How Do I Get Discharged from Bankruptcy in Ontario?

Your discharge is important because it is your discharge that eliminates your debts, except those debts not discharged by a bankruptcy .

Automatic Discharge

You will receive an automatic discharge from a first or second bankruptcy if you:

  • complete all of your duties and
  • your trustee and your creditors do not object to your discharge.

The length of your bankruptcy in Ontario can be as short as 9 months if this is your first bankruptcy and you have no surplus income but will be extended if you have surplus income or have been bankrupt before. For more information, read our FAQ about how long you will be bankrupt in Ontario .

An “automatic discharge” means that the court is not involved. Once you receive your automatic discharge, your obligation to repay your debts is gone and you have a fresh start.

Court Hearing And Discharge

While most bankruptcies end in an automatic discharge, there are circumstances when the courts will be required to approve

your discharge.
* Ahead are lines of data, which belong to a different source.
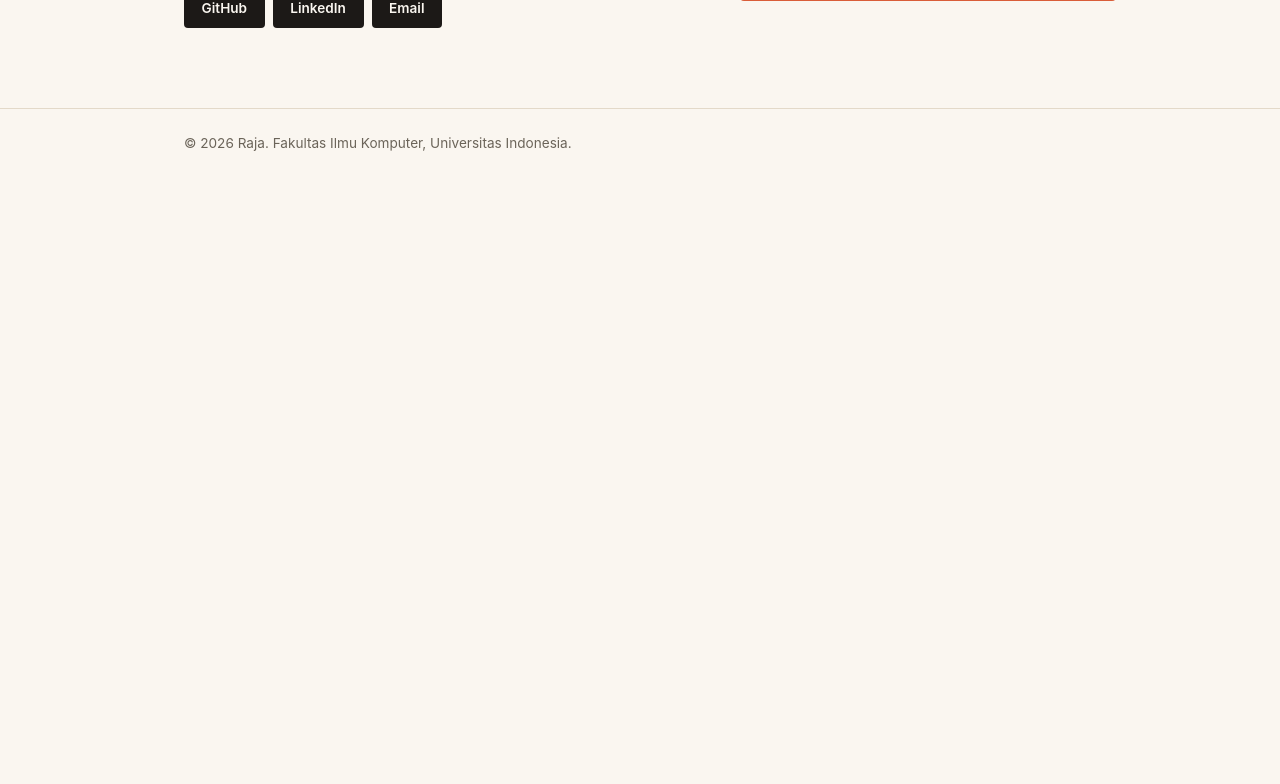
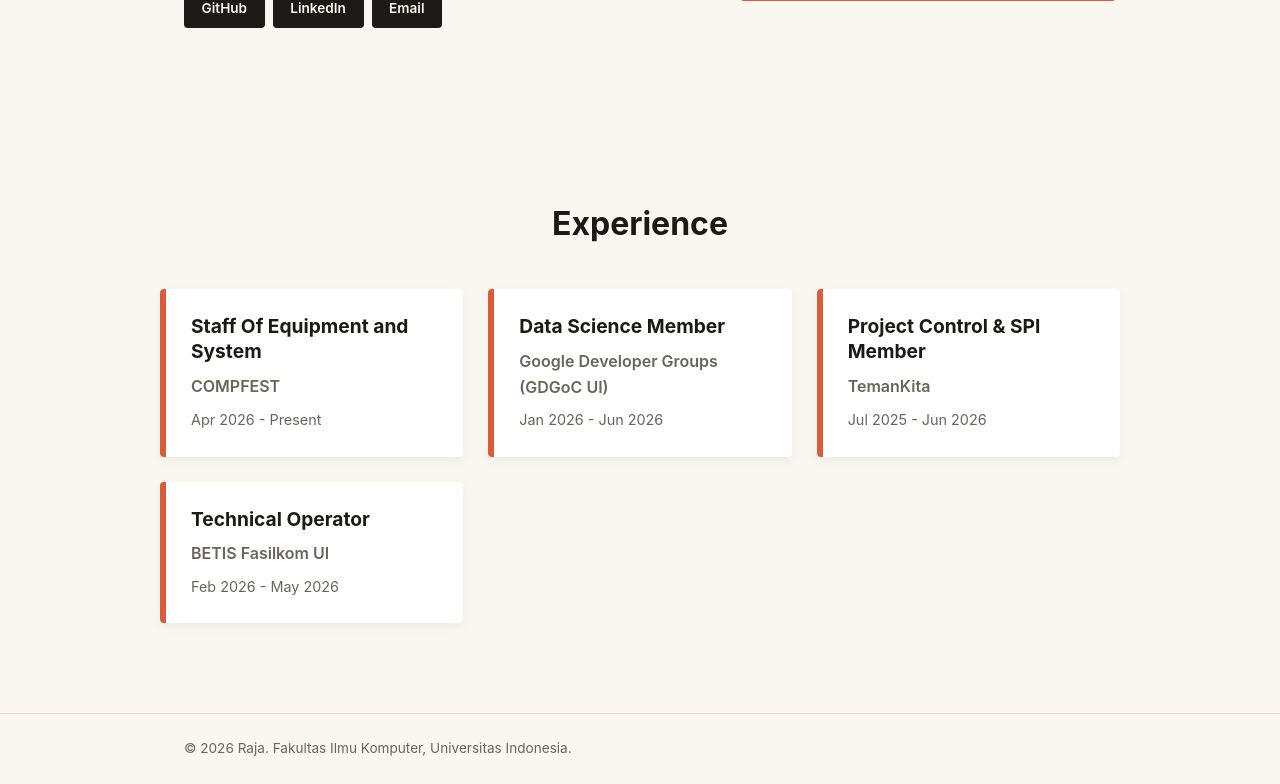
Before and after one commit to awiddymunaya/myportofolio, a Django app: page / in a window 1280 px wide. Shown: the part 588-1372 px from the top of the page. Before the commit the page ends 739 px from the top, so only its background shows below. Run offline with Django 5.2, Linux system fonts and the light colour scheme.

Commit message:
Menambahkan section Experience portofolio

```diff
--- a/static/css/style.css
+++ b/static/css/style.css
@@ -193,3 +193,55 @@ h1, .brand {
         justify-content: flex-start;
     }
 }
+
+.experience-section {
+    padding: 50px 20px;
+    max-width: 1000px;
+    margin: 40px auto;
+}
+
+.experience-section h2 {
+    text-align: center;
+    margin-bottom: 40px;
+    font-size: 2em;
+    color: var(--ink); /* Menggunakan warna dari kodemu */
+}
+
+.experience-grid {
+    display: grid;
+    grid-template-columns: repeat(auto-fit, minmax(250px, 1fr));
+    gap: 25px;
+}
+
+.experience-card {
+    background-color: #ffffff;
+    border-radius: var(--radius);
+    padding: 25px;
+    border-left: 6px solid var(--accent); /* Menggunakan warna accent dari kodemu */
+    box-shadow: 0 4px 10px rgba(0, 0, 0, 0.05);
+    transition: transform 0.3s ease, box-shadow 0.3s ease;
+}
+
+.experience-card:hover {
+    transform: translateY(-8px);
+    box-shadow: 0 12px 20px rgba(0, 0, 0, 0.15);
+}
+
+.experience-card h3 {
+    margin: 0 0 10px 0;
+    font-size: 1.2em;
+    color: var(--ink);
+    line-height: 1.3;
+}
+
+.organization {
+    font-weight: 600;
+    color: var(--text-muted);
+    margin: 0 0 8px 0;
+}
+
+.duration {
+    font-size: 0.9em;
+    color: var(--text-muted);
+    margin: 0;
+}
--- a/templates/index.html
+++ b/templates/index.html
@@ -50,6 +50,40 @@
                 </div>
             </div>
         </section>
+	<section id="experience" class="experience-section">
+            <h2>Experience</h2>
+
+            <div class="experience-grid">
+                <!-- Item 1 -->
+                <div class="experience-card">
+                    <h3>Staff Of Equipment and System</h3>
+                    <p class="organization">COMPFEST</p>
+                    <p class="duration">Apr 2026 - Present</p>
+                </div>
+
+                <!-- Item 2 -->
+                <div class="experience-card">
+                    <h3>Data Science Member</h3>
+                    <p class="organization">Google Developer Groups (GDGoC UI)</p>
+                    <p class="duration">Jan 2026 - Jun 2026</p>
+                </div>
+
+                <!-- Item 3 -->
+                <div class="experience-card">
+                    <h3>Project Control & SPI Member</h3>
+                    <p class="organization">TemanKita</p>
+                    <p class="duration">Jul 2025 - Jun 2026</p>
+                </div>
+
+                <!-- Item 4 -->
+                <div class="experience-card">
+                    <h3>Technical Operator</h3>
+                    <p class="organization">BETIS Fasilkom UI</p>
+                    <p class="duration">Feb 2026 - May 2026</p>
+                </div>
+            </div>
+        </section>
+
     </main>
 
     <footer class="site-footer">
```
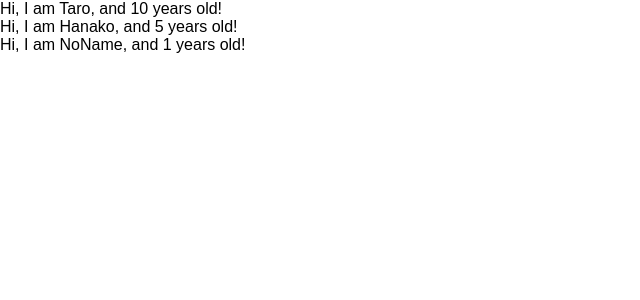
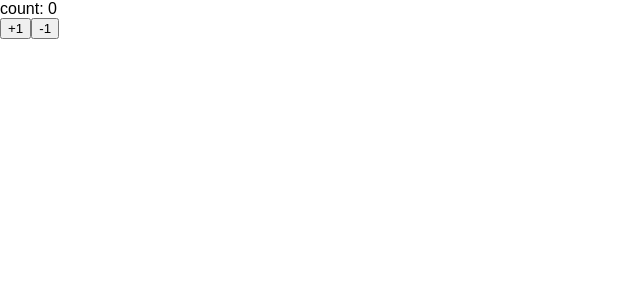
Before and after one commit to TomoyaIshida/react-redux-application, a React (Create React App) app: page / in a window 1280 px wide. Shown: the top 300 px of the page, without its empty margins (0-640 px from the left). Built offline with nearby package versions, Linux system fonts and the light colour scheme.

Commit message:
Learn state and set state

```diff
--- a/src/App.js
+++ b/src/App.js
@@ -1,30 +1,30 @@
-import React from 'react';
-import PropTypes from 'prop-types';
+import React, { Component } from 'react';
 
-const App = () => {
-  const profiles = [
-    { name: "Taro", age: 10 },
-    { name: "Hanako", age: 5 },
-    { name: "NoName", age: 1 }
-  ]
-  return (
-    <div>
-      {
-        profiles.map((profile, index) => {
-          return <User name={profile.name} age={profile.age} key={index} />
-        })
-      }
-    </div>
-  )
-}
+const App = () => (<Counter></Counter>)
 
-const User = (props) => {
-  return <div>Hi, I am {props.name}, and {props.age} years old! </div>
-}
+class Counter extends Component {
+  constructor(props) {
+    super(props)
+    this.state = { count: 0 }
+  }
 
-User.propTypes = {
-  name: PropTypes.string,
-  age: PropTypes.number.isRequired
+  handlePlusButton = () => {
+    this.setState({ count: this.state.count + 1 })
+  }
+
+  handleMinusButton = () => {
+    this.setState({ count: this.state.count - 1 })
+  }
+
+  render() {
+    return (
+      <React.Fragment>
+        <div>count: { this.state.count }</div>
+        <button onClick={this.handlePlusButton}>+1</button>
+        <button onClick={this.handleMinusButton}>-1</button>
+      </React.Fragment>
+    )
+  }
 }
 
 export default App;
```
You are not eligible for an automatic discharge and court hearing is required if:

  • You do not complete your duties,
  • any of your creditors or your trustee objects to your discharge, or
  • if this is your third bankruptcy.

In bankruptcy court the bankruptcy judge will determine what actions you are required to take to receive your discharge.

There are four types of discharge that the judge can order:

Absolute discharge  — You will be fully released from your debts, except debts that are excluded by bankruptcy law.

  • Conditional discharge  — You are required to fulfill certain conditions prior to obtaining your absolute discharge. Conditions may include making additional payments, or completing your duties.  Once you have completed the conditions, the trustee must return to court to obtain your absolute order of discharge.
  • Suspended discharge  — This is an absolute discharge that does not take effect until a specific date in the future.

    Discharge refused  —The court may refuse a discharge.

    Source: bankruptcy-ontario.org

    Category: Bank

    Similar articles: